(Beginning of Information supplied)

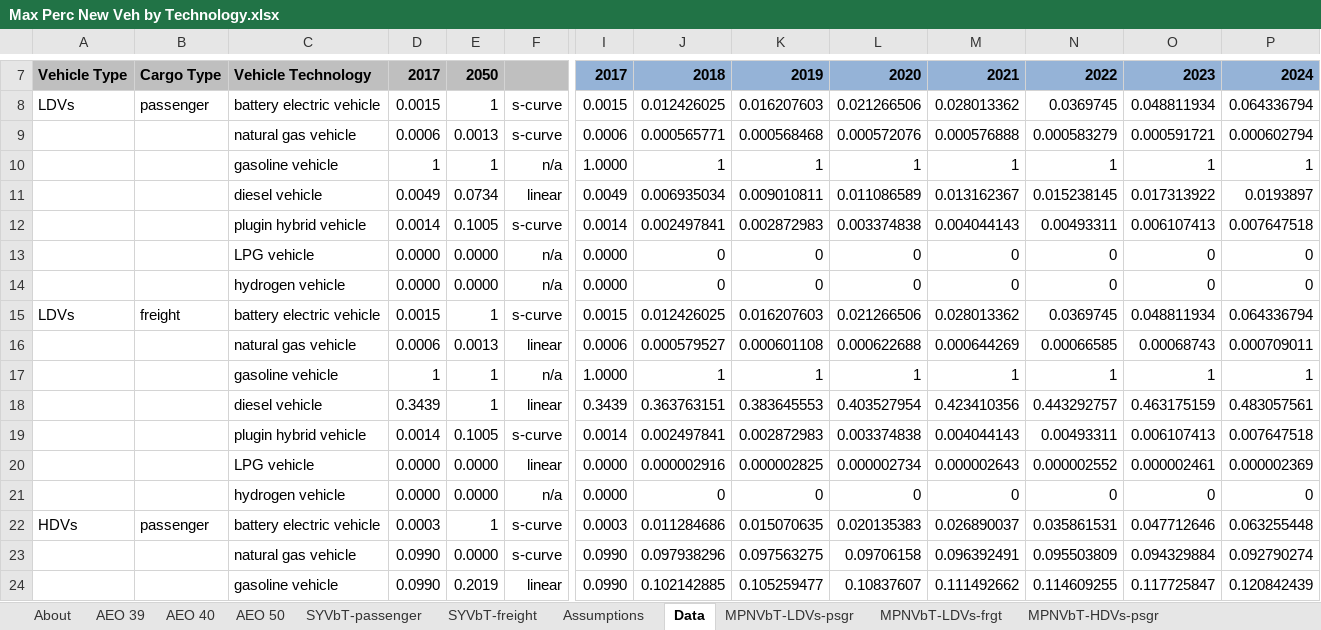
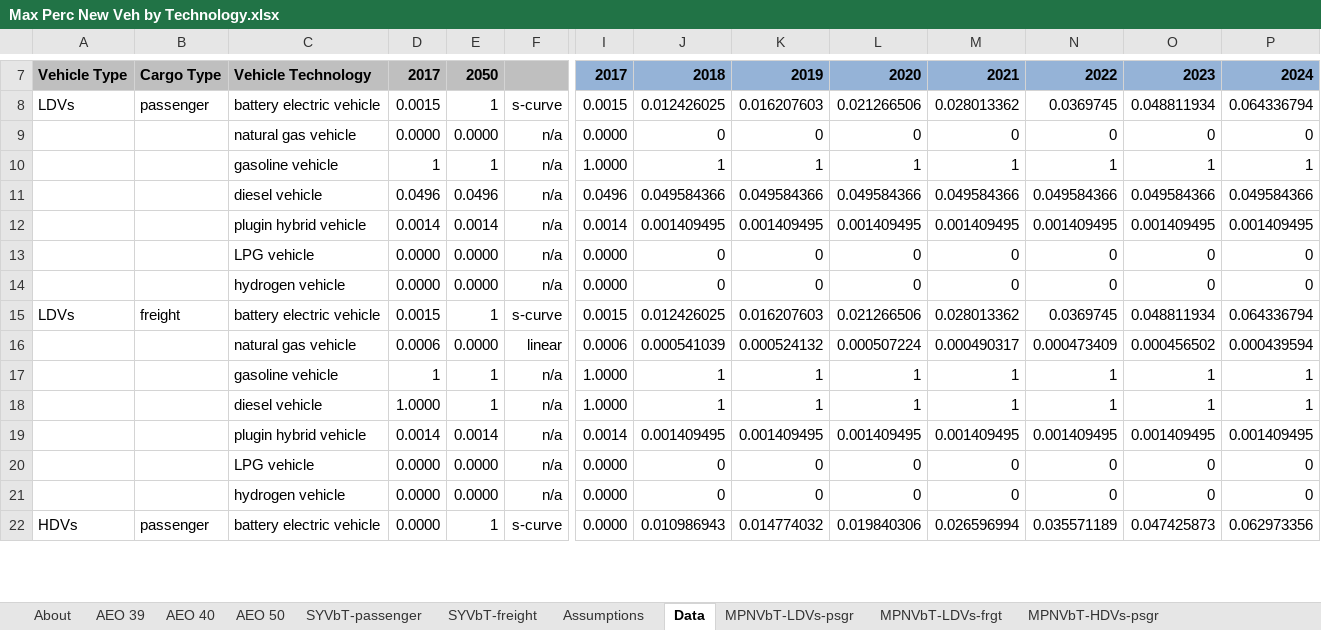
Before and after one commit to EnergyInnovation/eps-brazil, an Excel workbook: InputData/trans/MPNVbT/Max Perc New Veh by Technology.xlsx, sheet Data, drawn as a sheet; only a part is shown, gaps mark what is left out; values as stored, in another font and other column widths than the file's, no borders; removed rows and columns are numbered as before the commit, all else as after; rows hold the shown columns only; the diff covers the shown part only; the diff names each change by its address in the sheet, - before the commit and + after, or states it on an @@ line.

```diff
--- a/InputData/trans/MPNVbT/Max Perc New Veh by Technology.xlsx (sheet Data)
+++ b/InputData/trans/MPNVbT/Max Perc New Veh by Technology.xlsx (sheet Data)
-row 9:  |  | natural gas vehicle | 0.0006 | 0.0013 | s-curve | 0.0006 | 0.000565771 | 0.000568468 | 0.000572076 | 0.000576888 | 0.000583279 | 0.000591721 | 0.000602794
+row 9:  |  | natural gas vehicle | 0.0000 | 0.0000 | n/a | 0.0000 | 0 | 0 | 0 | 0 | 0 | 0 | 0
-row 11:  |  | diesel vehicle | 0.0049 | 0.0734 | linear | 0.0049 | 0.006935034 | 0.009010811 | 0.011086589 | 0.013162367 | 0.015238145 | 0.017313922 | 0.0193897
-row 12:  |  | plugin hybrid vehicle | 0.0014 | 0.1005 | s-curve | 0.0014 | 0.002497841 | 0.002872983 | 0.003374838 | 0.004044143 | 0.00493311 | 0.006107413 | 0.007647518
+row 11:  |  | diesel vehicle | 0.0496 | 0.0496 | n/a | 0.0496 | 0.049584366 | 0.049584366 | 0.049584366 | 0.049584366 | 0.049584366 | 0.049584366 | 0.049584366
+row 12:  |  | plugin hybrid vehicle | 0.0014 | 0.0014 | n/a | 0.0014 | 0.001409495 | 0.001409495 | 0.001409495 | 0.001409495 | 0.001409495 | 0.001409495 | 0.001409495
-row 16:  |  | natural gas vehicle | 0.0006 | 0.0013 | linear | 0.0006 | 0.000579527 | 0.000601108 | 0.000622688 | 0.000644269 | 0.00066585 | 0.00068743 | 0.000709011
+row 16:  |  | natural gas vehicle | 0.0006 | 0.0000 | linear | 0.0006 | 0.000541039 | 0.000524132 | 0.000507224 | 0.000490317 | 0.000473409 | 0.000456502 | 0.000439594
-row 18:  |  | diesel vehicle | 0.3439 | 1 | linear | 0.3439 | 0.363763151 | 0.383645553 | 0.403527954 | 0.423410356 | 0.443292757 | 0.463175159 | 0.483057561
-row 19:  |  | plugin hybrid vehicle | 0.0014 | 0.1005 | s-curve | 0.0014 | 0.002497841 | 0.002872983 | 0.003374838 | 0.004044143 | 0.00493311 | 0.006107413 | 0.007647518
-row 20:  |  | LPG vehicle | 0.0000 | 0.0000 | linear | 0.0000 | 0.000002916 | 0.000002825 | 0.000002734 | 0.000002643 | 0.000002552 | 0.000002461 | 0.000002369
+row 18:  |  | diesel vehicle | 1.0000 | 1 | n/a | 1.0000 | 1 | 1 | 1 | 1 | 1 | 1 | 1
+row 19:  |  | plugin hybrid vehicle | 0.0014 | 0.0014 | n/a | 0.0014 | 0.001409495 | 0.001409495 | 0.001409495 | 0.001409495 | 0.001409495 | 0.001409495 | 0.001409495
+row 20:  |  | LPG vehicle | 0.0000 | 0.0000 | n/a | 0.0000 | 0 | 0 | 0 | 0 | 0 | 0 | 0
-row 22: HDVs | passenger | battery electric vehicle | 0.0003 | 1 | s-curve | 0.0003 | 0.011284686 | 0.015070635 | 0.020135383 | 0.026890037 | 0.035861531 | 0.047712646 | 0.063255448
-row 23:  |  | natural gas vehicle | 0.0990 | 0.0000 | s-curve | 0.0990 | 0.097938296 | 0.097563275 | 0.09706158 | 0.096392491 | 0.095503809 | 0.094329884 | 0.092790274
-row 24:  |  | gasoline vehicle | 0.0990 | 0.2019 | linear | 0.0990 | 0.102142885 | 0.105259477 | 0.10837607 | 0.111492662 | 0.114609255 | 0.117725847 | 0.120842439
+row 22: HDVs | passenger | battery electric vehicle | 0.0000 | 1 | s-curve | 0.0000 | 0.010986943 | 0.014774032 | 0.019840306 | 0.026596994 | 0.035571189 | 0.047425873 | 0.062973356
```
Also changed, not shown: 6 added rows and 4 removed rows elsewhere in this sheet, sheet MPNVbT-HDVs-psgr, sheet MPNVbT-LDVs-psgr, sheet MPNVbT-LDVs-frgt, sheet MPNVbT-rail-psgr, sheet MPNVbT-ships-psgr, sheet SYVbT-passenger, 1 more sheet, 1 other file.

(End of Information supplied)

Work to complete -
Copy all lines above where "electric" is present.

Result of the task -
-row 22: HDVs | passenger | battery electric vehicle | 0.0003 | 1 | s-curve | 0.0003 | 0.011284686 | 0.015070635 | 0.020135383 | 0.026890037 | 0.035861531 | 0.047712646 | 0.063255448
+row 22: HDVs | passenger | battery electric vehicle | 0.0000 | 1 | s-curve | 0.0000 | 0.010986943 | 0.014774032 | 0.019840306 | 0.026596994 | 0.035571189 | 0.047425873 | 0.062973356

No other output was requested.